Extracted material:
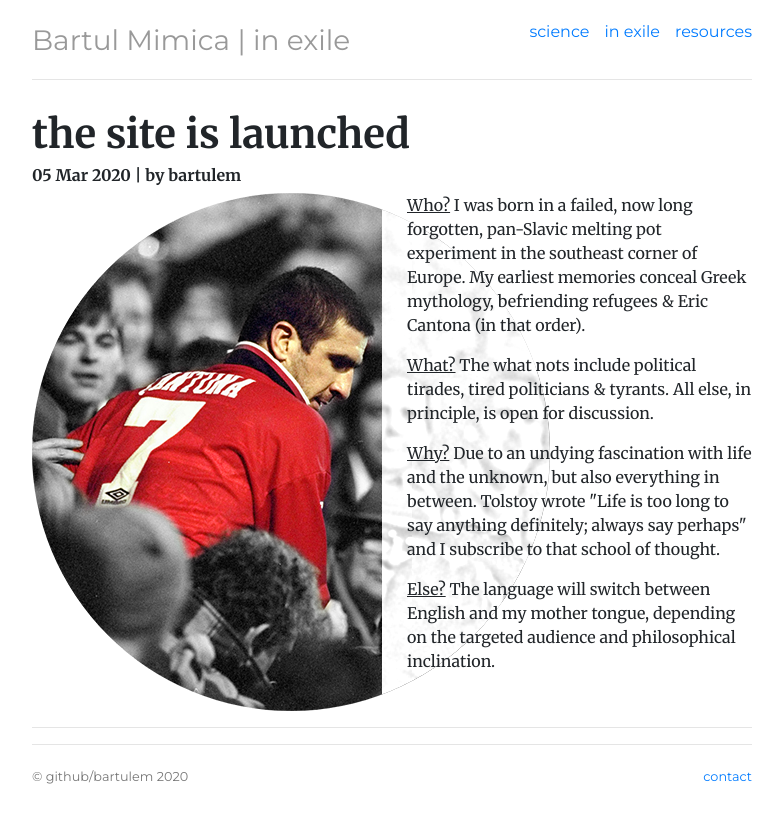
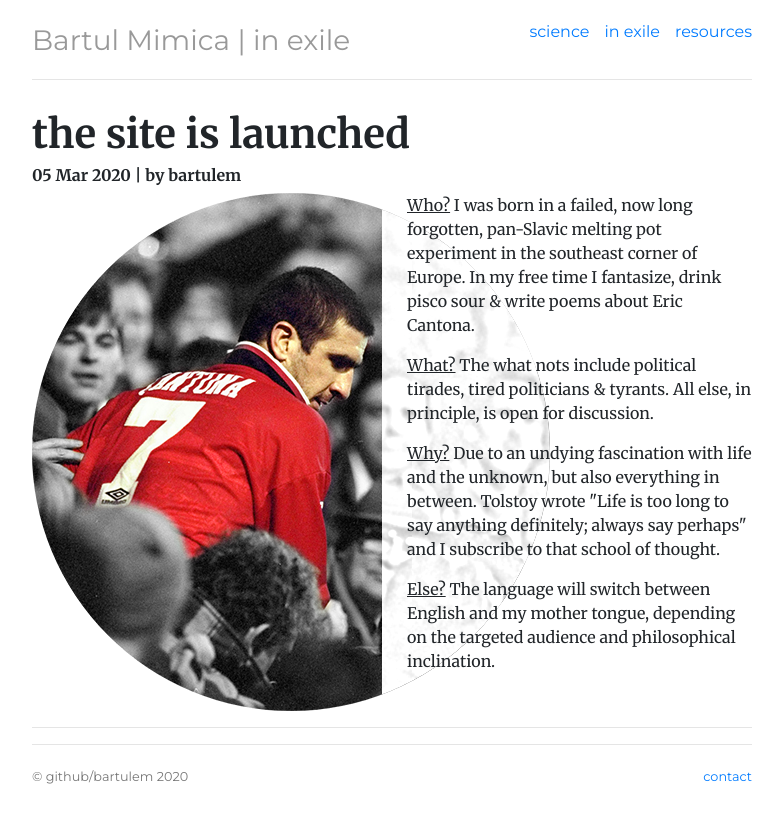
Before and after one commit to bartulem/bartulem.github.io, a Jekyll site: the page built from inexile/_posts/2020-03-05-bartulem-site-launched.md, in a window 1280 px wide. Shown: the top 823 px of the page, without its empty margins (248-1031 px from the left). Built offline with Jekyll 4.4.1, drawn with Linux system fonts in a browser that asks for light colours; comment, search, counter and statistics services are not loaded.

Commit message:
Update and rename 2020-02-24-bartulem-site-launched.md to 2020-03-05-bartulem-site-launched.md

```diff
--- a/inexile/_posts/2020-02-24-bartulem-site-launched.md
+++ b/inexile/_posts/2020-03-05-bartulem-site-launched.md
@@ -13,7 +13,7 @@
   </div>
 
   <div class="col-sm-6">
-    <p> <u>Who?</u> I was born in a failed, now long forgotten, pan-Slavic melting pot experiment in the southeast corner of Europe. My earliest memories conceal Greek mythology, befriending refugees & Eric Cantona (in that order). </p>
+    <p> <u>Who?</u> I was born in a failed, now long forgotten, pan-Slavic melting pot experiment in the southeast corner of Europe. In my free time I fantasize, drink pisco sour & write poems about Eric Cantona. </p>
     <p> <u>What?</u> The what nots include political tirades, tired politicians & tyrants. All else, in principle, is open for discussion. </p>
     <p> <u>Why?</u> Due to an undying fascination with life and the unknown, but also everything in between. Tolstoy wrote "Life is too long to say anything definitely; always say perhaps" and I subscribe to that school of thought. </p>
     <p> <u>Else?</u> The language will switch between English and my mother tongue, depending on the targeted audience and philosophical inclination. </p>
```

...

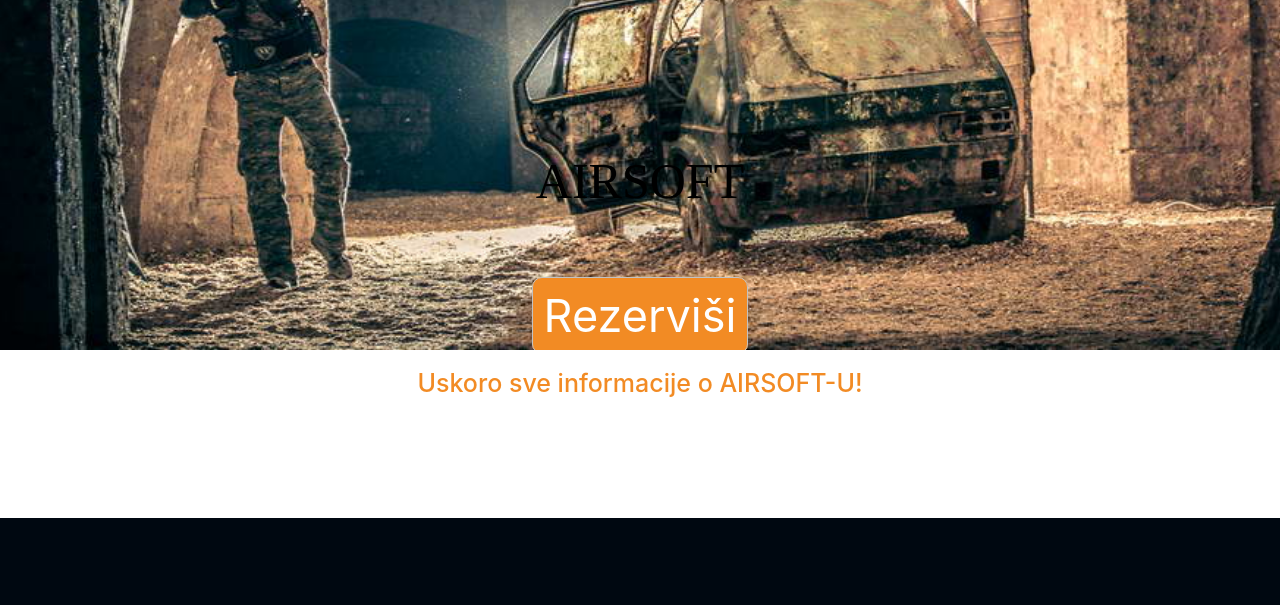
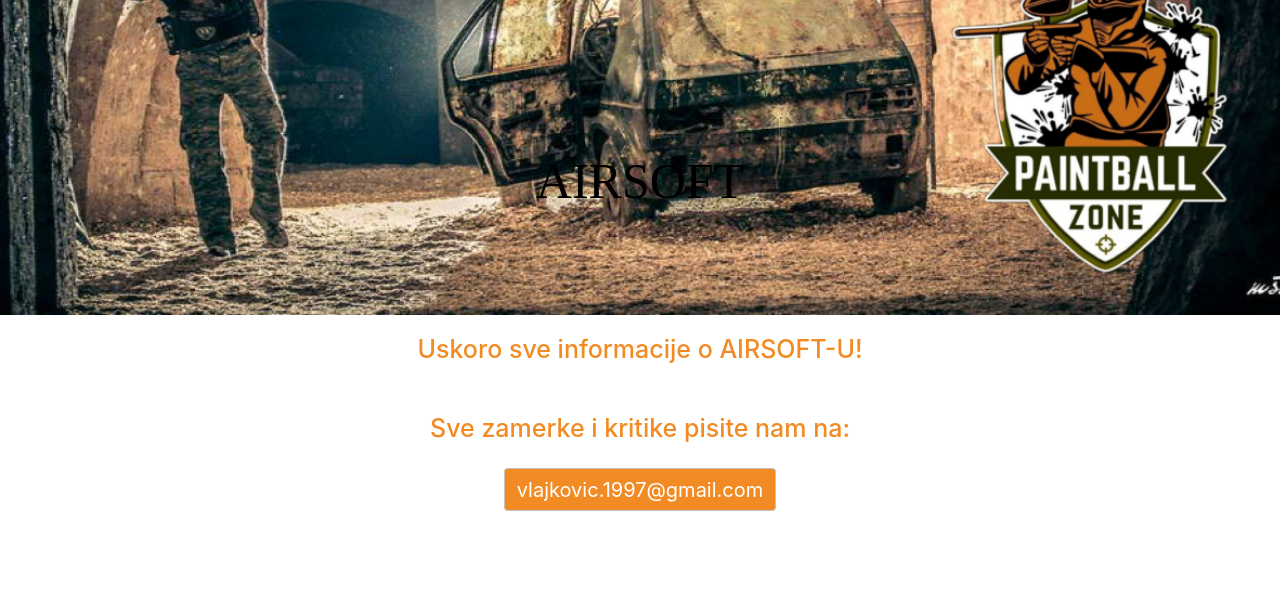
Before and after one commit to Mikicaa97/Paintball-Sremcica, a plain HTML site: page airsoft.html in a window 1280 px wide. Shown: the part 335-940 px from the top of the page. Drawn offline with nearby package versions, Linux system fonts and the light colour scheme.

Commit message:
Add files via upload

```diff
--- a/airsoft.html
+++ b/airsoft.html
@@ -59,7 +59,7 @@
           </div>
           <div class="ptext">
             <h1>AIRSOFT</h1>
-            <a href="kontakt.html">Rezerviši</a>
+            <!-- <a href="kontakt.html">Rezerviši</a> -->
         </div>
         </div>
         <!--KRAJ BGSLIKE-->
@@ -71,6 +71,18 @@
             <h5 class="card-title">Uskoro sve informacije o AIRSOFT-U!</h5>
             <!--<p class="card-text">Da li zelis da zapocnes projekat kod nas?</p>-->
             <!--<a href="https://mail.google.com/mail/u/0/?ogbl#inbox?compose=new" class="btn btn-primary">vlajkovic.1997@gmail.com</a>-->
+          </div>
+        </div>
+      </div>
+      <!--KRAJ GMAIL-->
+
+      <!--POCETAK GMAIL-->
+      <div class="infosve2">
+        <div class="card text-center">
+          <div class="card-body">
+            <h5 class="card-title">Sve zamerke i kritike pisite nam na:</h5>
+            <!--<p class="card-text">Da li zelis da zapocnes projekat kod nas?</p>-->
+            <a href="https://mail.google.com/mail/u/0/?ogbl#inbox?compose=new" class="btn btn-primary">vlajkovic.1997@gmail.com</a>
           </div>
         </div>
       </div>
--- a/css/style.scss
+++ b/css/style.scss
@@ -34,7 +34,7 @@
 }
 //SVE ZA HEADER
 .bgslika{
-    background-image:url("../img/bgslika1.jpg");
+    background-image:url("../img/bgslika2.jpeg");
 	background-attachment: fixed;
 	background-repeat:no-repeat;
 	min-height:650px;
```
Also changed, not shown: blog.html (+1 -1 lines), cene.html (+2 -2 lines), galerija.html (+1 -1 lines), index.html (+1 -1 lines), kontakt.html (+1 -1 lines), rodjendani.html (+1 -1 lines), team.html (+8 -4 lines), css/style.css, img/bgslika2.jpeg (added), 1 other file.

Problem to solve: Report each line of the entries where the word "forgotten" occurs.

Task solution:
-    <p> <u>Who?</u> I was born in a failed, now long forgotten, pan-Slavic melting pot experiment in the southeast corner of Europe. My earliest memories conceal Greek mythology, befriending refugees & Eric Cantona (in that order). </p>
+    <p> <u>Who?</u> I was born in a failed, now long forgotten, pan-Slavic melting pot experiment in the southeast corner of Europe. In my free time I fantasize, drink pisco sour & write poems about Eric Cantona. </p>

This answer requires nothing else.